§ **YOUR ASSIGNMENT**
All lines of the material that contain "MOND" must be copied out.
==================================================
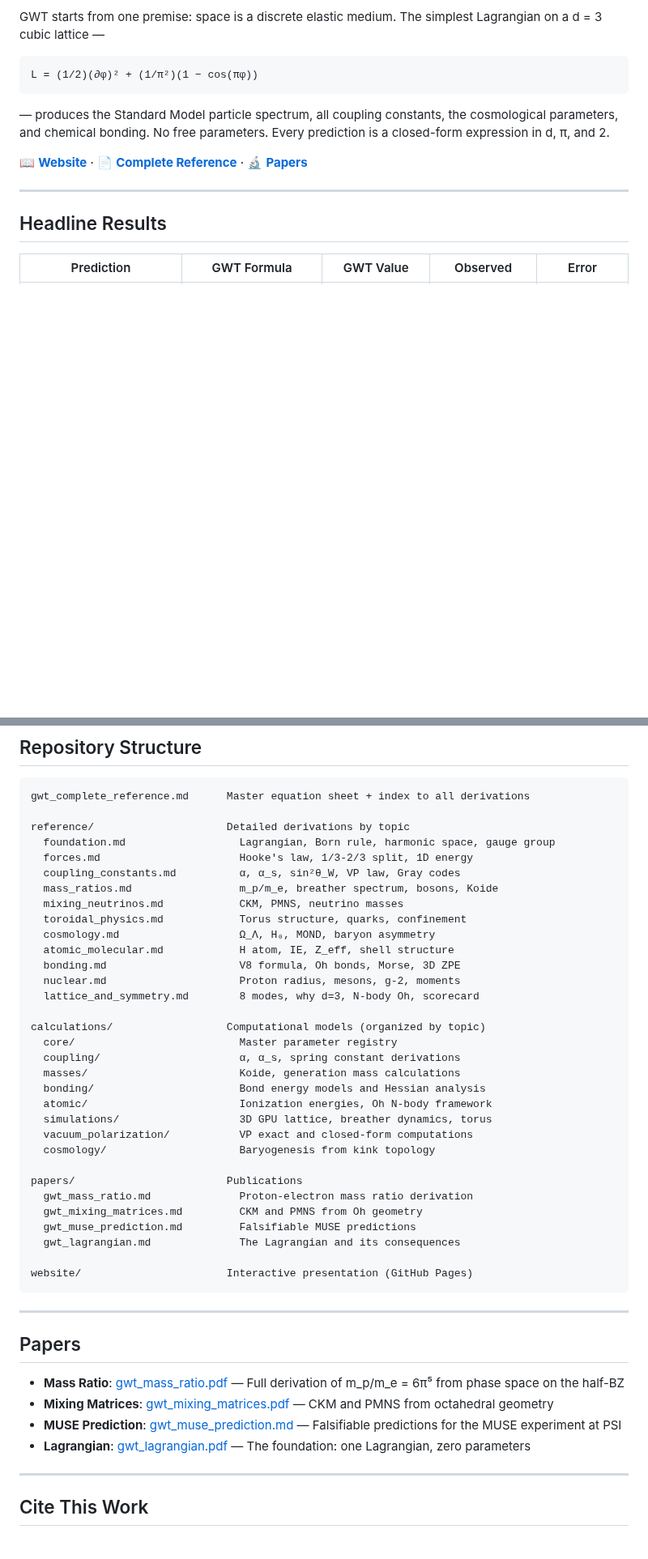
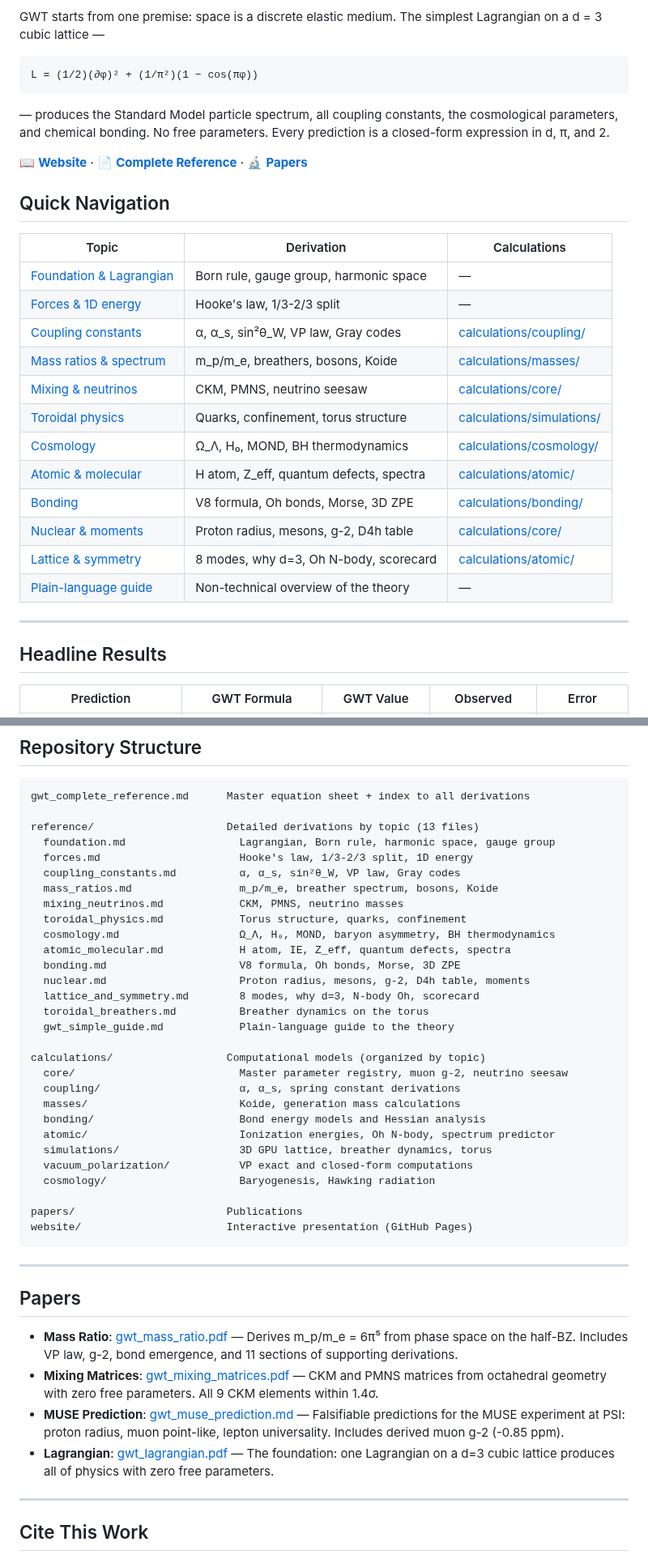
Before and after one commit to S-t-u-r-m/geometric-wave-theory, a Markdown page: README.md, 2 parts joined by grey strips. Shown at 81% size. GitHub-like rendering; blank space fills up the shorter version.

````diff
--- a/README.md
+++ b/README.md
@@ -12,6 +12,23 @@ L = (1/2)(∂φ)² + (1/π²)(1 − cos(πφ))
 
 📖 **[Website](https://s-t-u-r-m.github.io/geometric-wave-theory/)** · 📄 **[Complete Reference](gwt_complete_reference.md)** · 🔬 **[Papers](papers/)**
 
+## Quick Navigation
+
+| Topic | Derivation | Calculations |
+|-------|-----------|--------------|
+| [Foundation & Lagrangian](reference/foundation.md) | Born rule, gauge group, harmonic space | — |
+| [Forces & 1D energy](reference/forces.md) | Hooke's law, 1/3-2/3 split | — |
+| [Coupling constants](reference/coupling_constants.md) | α, α_s, sin²θ_W, VP law, Gray codes | [calculations/coupling/](calculations/coupling/) |
+| [Mass ratios & spectrum](reference/mass_ratios.md) | m_p/m_e, breathers, bosons, Koide | [calculations/masses/](calculations/masses/) |
+| [Mixing & neutrinos](reference/mixing_neutrinos.md) | CKM, PMNS, neutrino seesaw | [calculations/core/](calculations/core/) |
+| [Toroidal physics](reference/toroidal_physics.md) | Quarks, confinement, torus structure | [calculations/simulations/](calculations/simulations/) |
+| [Cosmology](reference/cosmology.md) | Ω_Λ, H₀, MOND, BH thermodynamics | [calculations/cosmology/](calculations/cosmology/) |
+| [Atomic & molecular](reference/atomic_molecular.md) | H atom, Z_eff, quantum defects, spectra | [calculations/atomic/](calculations/atomic/) |
+| [Bonding](reference/bonding.md) | V8 formula, Oh bonds, Morse, 3D ZPE | [calculations/bonding/](calculations/bonding/) |
+| [Nuclear & moments](reference/nuclear.md) | Proton radius, mesons, g-2, D4h table | [calculations/core/](calculations/core/) |
+| [Lattice & symmetry](reference/lattice_and_symmetry.md) | 8 modes, why d=3, Oh N-body, scorecard | [calculations/atomic/](calculations/atomic/) |
+| [Plain-language guide](reference/gwt_simple_guide.md) | Non-technical overview of the theory | — |
+
 ---
 
 ## Headline Results
@@ -134,35 +152,32 @@ The equation (d+1)!/2 = 2d(d−1) has unique solution d = 3. The "mysterious 3s"
 ```
 gwt_complete_reference.md      Master equation sheet + index to all derivations
 
-reference/                     Detailed derivations by topic
+reference/                     Detailed derivations by topic (13 files)
   foundation.md                  Lagrangian, Born rule, harmonic space, gauge group
   forces.md                      Hooke's law, 1/3-2/3 split, 1D energy
   coupling_constants.md          α, α_s, sin²θ_W, VP law, Gray codes
   mass_ratios.md                 m_p/m_e, breather spectrum, bosons, Koide
   mixing_neutrinos.md            CKM, PMNS, neutrino masses
   toroidal_physics.md            Torus structure, quarks, confinement
-  cosmology.md                   Ω_Λ, H₀, MOND, baryon asymmetry
-  atomic_molecular.md            H atom, IE, Z_eff, shell structure
+  cosmology.md                   Ω_Λ, H₀, MOND, baryon asymmetry, BH thermodynamics
+  atomic_molecular.md            H atom, IE, Z_eff, quantum defects, spectra
   bonding.md                     V8 formula, Oh bonds, Morse, 3D ZPE
-  nuclear.md                     Proton radius, mesons, g-2, moments
+  nuclear.md                     Proton radius, mesons, g-2, D4h table, moments
   lattice_and_symmetry.md        8 modes, why d=3, N-body Oh, scorecard
+  toroidal_breathers.md          Breather dynamics on the torus
+  gwt_simple_guide.md            Plain-language guide to the theory
 
 calculations/                  Computational models (organized by topic)
-  core/                          Master parameter registry
+  core/                          Master parameter registry, muon g-2, neutrino seesaw
   coupling/                      α, α_s, spring constant derivations
   masses/                        Koide, generation mass calculations
   bonding/                       Bond energy models and Hessian analysis
-  atomic/                        Ionization energies, Oh N-body framework
+  atomic/                        Ionization energies, Oh N-body, spectrum predictor
   simulations/                   3D GPU lattice, breather dynamics, torus
   vacuum_polarization/           VP exact and closed-form computations
-  cosmology/                     Baryogenesis from kink topology
+  cosmology/                     Baryogenesis, Hawking radiation
 
 papers/                        Publications
-  gwt_mass_ratio.md              Proton-electron mass ratio derivation
-  gwt_mixing_matrices.md         CKM and PMNS from Oh geometry
-  gwt_muse_prediction.md         Falsifiable MUSE predictions
-  gwt_lagrangian.md              The Lagrangian and its consequences
-
 website/                       Interactive presentation (GitHub Pages)
 ```
 
@@ -170,10 +185,10 @@ website/                       Interactive presentation (GitHub Pages)
 
 ## Papers
 
-- **Mass Ratio**: [gwt_mass_ratio.pdf](papers/gwt_mass_ratio.pdf) — Full derivation of m_p/m_e = 6π⁵ from phase space on the half-BZ
-- **Mixing Matrices**: [gwt_mixing_matrices.pdf](papers/gwt_mixing_matrices.pdf) — CKM and PMNS from octahedral geometry
-- **MUSE Prediction**: [gwt_muse_prediction.md](papers/gwt_muse_prediction.md) — Falsifiable predictions for the MUSE experiment at PSI
-- **Lagrangian**: [gwt_lagrangian.pdf](papers/gwt_lagrangian.pdf) — The foundation: one Lagrangian, zero parameters
+- **Mass Ratio**: [gwt_mass_ratio.pdf](papers/gwt_mass_ratio.pdf) — Derives m_p/m_e = 6π⁵ from phase space on the half-BZ. Includes VP law, g-2, bond emergence, and 11 sections of supporting derivations.
+- **Mixing Matrices**: [gwt_mixing_matrices.pdf](papers/gwt_mixing_matrices.pdf) — CKM and PMNS matrices from octahedral geometry with zero free parameters. All 9 CKM elements within 1.4σ.
+- **MUSE Prediction**: [gwt_muse_prediction.md](papers/gwt_muse_prediction.md) — Falsifiable predictions for the MUSE experiment at PSI: proton radius, muon point-like, lepton universality. Includes derived muon g-2 (-0.85 ppm).
+- **Lagrangian**: [gwt_lagrangian.pdf](papers/gwt_lagrangian.pdf) — The foundation: one Lagrangian on a d=3 cubic lattice produces all of physics with zero free parameters.
 
 ---
 
````
Also changed, not shown: other parts of README.md (+47 -46 lines).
==================================================
§ **SOLUTION TO THE PROBLEM**
+| [Cosmology](reference/cosmology.md) | Ω_Λ, H₀, MOND, BH thermodynamics | [calculations/cosmology/](calculations/cosmology/) |
-  cosmology.md                   Ω_Λ, H₀, MOND, baryon asymmetry
+  cosmology.md                   Ω_Λ, H₀, MOND, baryon asymmetry, BH thermodynamics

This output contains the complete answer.